-------- Information provided

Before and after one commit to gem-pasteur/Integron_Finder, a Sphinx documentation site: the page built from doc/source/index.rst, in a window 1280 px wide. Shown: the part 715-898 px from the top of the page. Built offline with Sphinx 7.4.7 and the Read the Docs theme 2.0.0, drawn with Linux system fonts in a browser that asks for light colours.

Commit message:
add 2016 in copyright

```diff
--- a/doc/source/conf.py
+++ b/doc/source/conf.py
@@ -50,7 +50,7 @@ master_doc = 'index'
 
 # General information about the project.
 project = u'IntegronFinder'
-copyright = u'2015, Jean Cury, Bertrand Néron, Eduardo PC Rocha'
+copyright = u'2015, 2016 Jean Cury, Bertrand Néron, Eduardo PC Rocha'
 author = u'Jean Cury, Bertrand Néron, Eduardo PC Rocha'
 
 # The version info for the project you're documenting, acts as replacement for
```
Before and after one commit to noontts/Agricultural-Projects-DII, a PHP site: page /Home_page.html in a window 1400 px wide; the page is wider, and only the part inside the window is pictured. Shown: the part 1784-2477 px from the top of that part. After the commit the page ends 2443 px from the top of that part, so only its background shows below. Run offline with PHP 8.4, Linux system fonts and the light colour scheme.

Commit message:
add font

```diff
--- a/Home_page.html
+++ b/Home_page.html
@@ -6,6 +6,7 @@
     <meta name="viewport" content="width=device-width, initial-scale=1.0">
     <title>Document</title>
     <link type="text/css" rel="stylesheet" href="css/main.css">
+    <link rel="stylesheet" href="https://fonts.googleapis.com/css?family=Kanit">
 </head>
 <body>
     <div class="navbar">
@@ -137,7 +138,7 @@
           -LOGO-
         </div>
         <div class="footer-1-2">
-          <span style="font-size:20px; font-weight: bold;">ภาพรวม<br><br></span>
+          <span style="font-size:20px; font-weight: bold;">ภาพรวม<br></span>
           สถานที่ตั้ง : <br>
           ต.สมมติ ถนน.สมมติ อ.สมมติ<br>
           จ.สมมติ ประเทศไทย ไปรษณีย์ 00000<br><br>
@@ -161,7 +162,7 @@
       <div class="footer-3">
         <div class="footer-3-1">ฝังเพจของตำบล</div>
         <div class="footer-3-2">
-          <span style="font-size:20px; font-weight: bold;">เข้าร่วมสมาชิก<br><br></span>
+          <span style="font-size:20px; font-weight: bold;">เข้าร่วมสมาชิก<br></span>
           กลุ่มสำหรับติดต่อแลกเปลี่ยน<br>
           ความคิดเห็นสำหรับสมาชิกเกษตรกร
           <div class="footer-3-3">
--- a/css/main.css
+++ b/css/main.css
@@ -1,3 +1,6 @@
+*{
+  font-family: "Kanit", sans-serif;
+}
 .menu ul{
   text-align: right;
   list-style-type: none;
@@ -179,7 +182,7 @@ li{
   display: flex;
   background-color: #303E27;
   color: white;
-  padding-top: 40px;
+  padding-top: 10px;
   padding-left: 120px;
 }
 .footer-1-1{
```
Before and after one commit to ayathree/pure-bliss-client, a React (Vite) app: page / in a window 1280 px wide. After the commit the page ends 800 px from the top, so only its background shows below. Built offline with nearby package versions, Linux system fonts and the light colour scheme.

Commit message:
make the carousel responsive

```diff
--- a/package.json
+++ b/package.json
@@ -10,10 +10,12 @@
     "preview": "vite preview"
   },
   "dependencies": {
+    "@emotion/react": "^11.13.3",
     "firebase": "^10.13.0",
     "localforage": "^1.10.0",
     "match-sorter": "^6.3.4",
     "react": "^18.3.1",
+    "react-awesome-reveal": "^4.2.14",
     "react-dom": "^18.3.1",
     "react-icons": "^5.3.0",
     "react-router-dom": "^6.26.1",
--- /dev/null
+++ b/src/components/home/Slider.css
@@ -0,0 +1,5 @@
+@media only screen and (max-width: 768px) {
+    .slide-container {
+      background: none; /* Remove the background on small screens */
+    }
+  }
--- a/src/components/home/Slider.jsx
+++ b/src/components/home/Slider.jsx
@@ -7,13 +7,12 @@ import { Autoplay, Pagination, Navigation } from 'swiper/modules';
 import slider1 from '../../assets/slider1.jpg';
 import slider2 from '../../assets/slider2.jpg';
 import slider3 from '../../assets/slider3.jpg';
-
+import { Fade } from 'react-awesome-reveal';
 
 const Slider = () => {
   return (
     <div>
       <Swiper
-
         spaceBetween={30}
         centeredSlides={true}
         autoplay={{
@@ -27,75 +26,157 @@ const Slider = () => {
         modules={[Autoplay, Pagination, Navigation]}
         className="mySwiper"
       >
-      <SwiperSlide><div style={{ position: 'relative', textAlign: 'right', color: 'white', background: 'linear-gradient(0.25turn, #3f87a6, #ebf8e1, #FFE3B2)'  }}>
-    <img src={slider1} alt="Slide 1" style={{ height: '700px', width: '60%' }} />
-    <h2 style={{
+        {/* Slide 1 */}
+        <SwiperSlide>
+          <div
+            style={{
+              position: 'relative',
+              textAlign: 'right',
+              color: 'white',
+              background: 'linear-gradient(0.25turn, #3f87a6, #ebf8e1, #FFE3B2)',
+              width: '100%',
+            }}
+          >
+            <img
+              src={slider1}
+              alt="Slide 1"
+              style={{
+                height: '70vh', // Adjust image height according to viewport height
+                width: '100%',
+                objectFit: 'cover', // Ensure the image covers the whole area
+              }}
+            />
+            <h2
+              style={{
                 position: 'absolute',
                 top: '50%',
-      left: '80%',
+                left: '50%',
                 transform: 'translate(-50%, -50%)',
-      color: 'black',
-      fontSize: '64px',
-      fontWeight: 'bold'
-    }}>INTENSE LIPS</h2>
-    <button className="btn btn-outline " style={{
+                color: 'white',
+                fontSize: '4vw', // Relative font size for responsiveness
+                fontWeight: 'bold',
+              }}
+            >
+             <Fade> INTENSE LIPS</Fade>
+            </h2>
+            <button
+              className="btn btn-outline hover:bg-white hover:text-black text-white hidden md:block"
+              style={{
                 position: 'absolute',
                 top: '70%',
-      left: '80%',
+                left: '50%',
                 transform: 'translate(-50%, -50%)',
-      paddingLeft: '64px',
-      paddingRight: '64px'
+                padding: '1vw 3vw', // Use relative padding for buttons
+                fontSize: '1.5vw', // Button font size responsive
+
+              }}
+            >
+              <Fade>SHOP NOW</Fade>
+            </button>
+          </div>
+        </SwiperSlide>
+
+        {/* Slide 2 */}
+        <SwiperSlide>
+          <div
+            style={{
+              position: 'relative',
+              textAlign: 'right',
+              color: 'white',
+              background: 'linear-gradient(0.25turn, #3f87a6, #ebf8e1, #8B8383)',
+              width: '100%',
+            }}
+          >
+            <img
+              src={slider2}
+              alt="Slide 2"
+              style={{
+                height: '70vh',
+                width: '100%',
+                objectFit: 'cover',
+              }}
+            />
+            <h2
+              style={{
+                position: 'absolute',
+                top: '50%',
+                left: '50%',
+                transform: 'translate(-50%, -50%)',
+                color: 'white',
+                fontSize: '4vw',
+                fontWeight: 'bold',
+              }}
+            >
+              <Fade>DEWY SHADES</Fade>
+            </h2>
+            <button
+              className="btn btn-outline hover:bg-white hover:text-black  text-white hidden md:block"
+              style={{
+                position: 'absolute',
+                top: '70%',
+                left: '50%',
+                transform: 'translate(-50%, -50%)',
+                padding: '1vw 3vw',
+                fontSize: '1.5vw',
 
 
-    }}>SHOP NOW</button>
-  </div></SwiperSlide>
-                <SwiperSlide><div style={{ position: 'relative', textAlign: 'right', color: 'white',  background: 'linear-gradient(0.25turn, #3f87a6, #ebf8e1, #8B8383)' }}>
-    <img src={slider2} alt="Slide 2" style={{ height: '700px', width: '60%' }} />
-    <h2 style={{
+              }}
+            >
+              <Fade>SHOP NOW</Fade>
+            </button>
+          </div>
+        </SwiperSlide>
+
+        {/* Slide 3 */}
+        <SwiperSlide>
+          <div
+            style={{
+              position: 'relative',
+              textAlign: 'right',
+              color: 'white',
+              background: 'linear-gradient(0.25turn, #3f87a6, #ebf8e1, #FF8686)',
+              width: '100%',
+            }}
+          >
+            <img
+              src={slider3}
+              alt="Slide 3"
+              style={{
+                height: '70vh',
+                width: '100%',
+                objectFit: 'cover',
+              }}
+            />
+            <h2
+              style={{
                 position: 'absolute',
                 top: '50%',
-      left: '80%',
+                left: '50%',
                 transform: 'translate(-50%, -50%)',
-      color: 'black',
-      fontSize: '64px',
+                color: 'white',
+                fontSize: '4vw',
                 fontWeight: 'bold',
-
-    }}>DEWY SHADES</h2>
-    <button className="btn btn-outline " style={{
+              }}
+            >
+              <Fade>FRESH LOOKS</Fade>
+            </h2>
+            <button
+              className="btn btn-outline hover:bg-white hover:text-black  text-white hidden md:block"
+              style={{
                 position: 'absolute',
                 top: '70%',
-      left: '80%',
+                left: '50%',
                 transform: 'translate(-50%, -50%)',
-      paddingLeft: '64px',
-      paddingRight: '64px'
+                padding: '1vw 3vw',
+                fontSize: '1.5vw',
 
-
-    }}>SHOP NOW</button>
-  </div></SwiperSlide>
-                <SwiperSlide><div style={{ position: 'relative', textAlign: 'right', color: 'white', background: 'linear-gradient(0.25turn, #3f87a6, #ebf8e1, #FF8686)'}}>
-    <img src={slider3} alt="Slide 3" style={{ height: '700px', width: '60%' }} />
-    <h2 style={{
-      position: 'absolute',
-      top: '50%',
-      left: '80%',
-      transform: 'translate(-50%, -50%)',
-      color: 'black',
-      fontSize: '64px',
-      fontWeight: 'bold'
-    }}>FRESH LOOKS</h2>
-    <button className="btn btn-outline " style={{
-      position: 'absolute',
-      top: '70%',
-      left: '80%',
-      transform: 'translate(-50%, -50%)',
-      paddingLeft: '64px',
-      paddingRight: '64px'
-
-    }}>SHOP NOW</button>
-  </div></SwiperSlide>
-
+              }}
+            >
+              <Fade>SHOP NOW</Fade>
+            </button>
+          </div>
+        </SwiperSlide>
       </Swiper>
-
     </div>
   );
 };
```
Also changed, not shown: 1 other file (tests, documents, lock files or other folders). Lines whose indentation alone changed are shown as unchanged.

----------------

* Problem to solve:
Go over the listing above and copy out each line that includes "site".

* Result of this exercise:
Before and after one commit to gem-pasteur/Integron_Finder, a Sphinx documentation site: the page built from doc/source/index.rst, in a window 1280 px wide. Shown: the part 715-898 px from the top of the page. Built offline with Sphinx 7.4.7 and the Read the Docs theme 2.0.0, drawn with Linux system fonts in a browser that asks for light colours.
Before and after one commit to noontts/Agricultural-Projects-DII, a PHP site: page /Home_page.html in a window 1400 px wide; the page is wider, and only the part inside the window is pictured. Shown: the part 1784-2477 px from the top of that part. After the commit the page ends 2443 px from the top of that part, so only its background shows below. Run offline with PHP 8.4, Linux system fonts and the light colour scheme.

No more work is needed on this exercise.